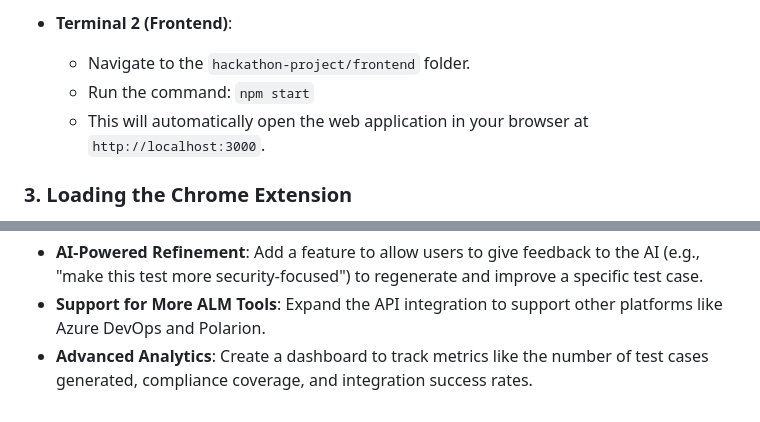
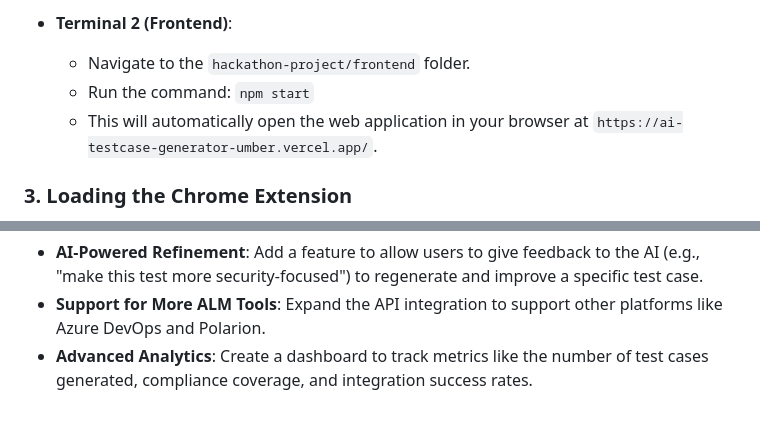
Before and after one commit to tanishaa17/ai-testcase-generator, a Markdown page: README.md, 2 parts joined by grey strips. Drawn GitHub-style.

Commit message:
Changed frontend url in readme

```diff
--- a/README.md
+++ b/README.md
@@ -88,7 +88,7 @@ You need **two terminals** running simultaneously.
 - **Terminal 2 (Frontend)**:
   - Navigate to the `hackathon-project/frontend` folder.
   - Run the command: `npm start`
-  - This will automatically open the web application in your browser at `http://localhost:3000`.
+  - This will automatically open the web application in your browser at `https://ai-testcase-generator-umber.vercel.app/`.
 
 ### 3. Loading the Chrome Extension
 
@@ -199,7 +199,7 @@ You need **two terminals** running simultaneously.
 - **Terminal 2 (Frontend)**:
   - Navigate to the `hackathon-project/frontend` folder.
   - Run the command: `npm start`
-  - This will automatically open the web application in your browser at `http://localhost:3000`.
+  - This will automatically open the web application in your browser at `https://ai-testcase-generator-umber.vercel.app/`.
 
 ### 3. Loading the Chrome Extension
 
```
Also changed, not shown: frontend/README.md (+1 -1 lines).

**TASK PROMPT**
Could you print all of the entries exactly, skipping the images?

**SOLVED EXERCISE**
Before and after one commit to tanishaa17/ai-testcase-generator, a Markdown page: README.md, 2 parts joined by grey strips. Drawn GitHub-style.

Commit message:
Changed frontend url in readme

```diff
--- a/README.md
+++ b/README.md
@@ -88,7 +88,7 @@ You need **two terminals** running simultaneously.
 - **Terminal 2 (Frontend)**:
   - Navigate to the `hackathon-project/frontend` folder.
   - Run the command: `npm start`
-  - This will automatically open the web application in your browser at `http://localhost:3000`.
+  - This will automatically open the web application in your browser at `https://ai-testcase-generator-umber.vercel.app/`.
 
 ### 3. Loading the Chrome Extension
 
@@ -199,7 +199,7 @@ You need **two terminals** running simultaneously.
 - **Terminal 2 (Frontend)**:
   - Navigate to the `hackathon-project/frontend` folder.
   - Run the command: `npm start`
-  - This will automatically open the web application in your browser at `http://localhost:3000`.
+  - This will automatically open the web application in your browser at `https://ai-testcase-generator-umber.vercel.app/`.
 
 ### 3. Loading the Chrome Extension
 
```
Also changed, not shown: frontend/README.md (+1 -1 lines).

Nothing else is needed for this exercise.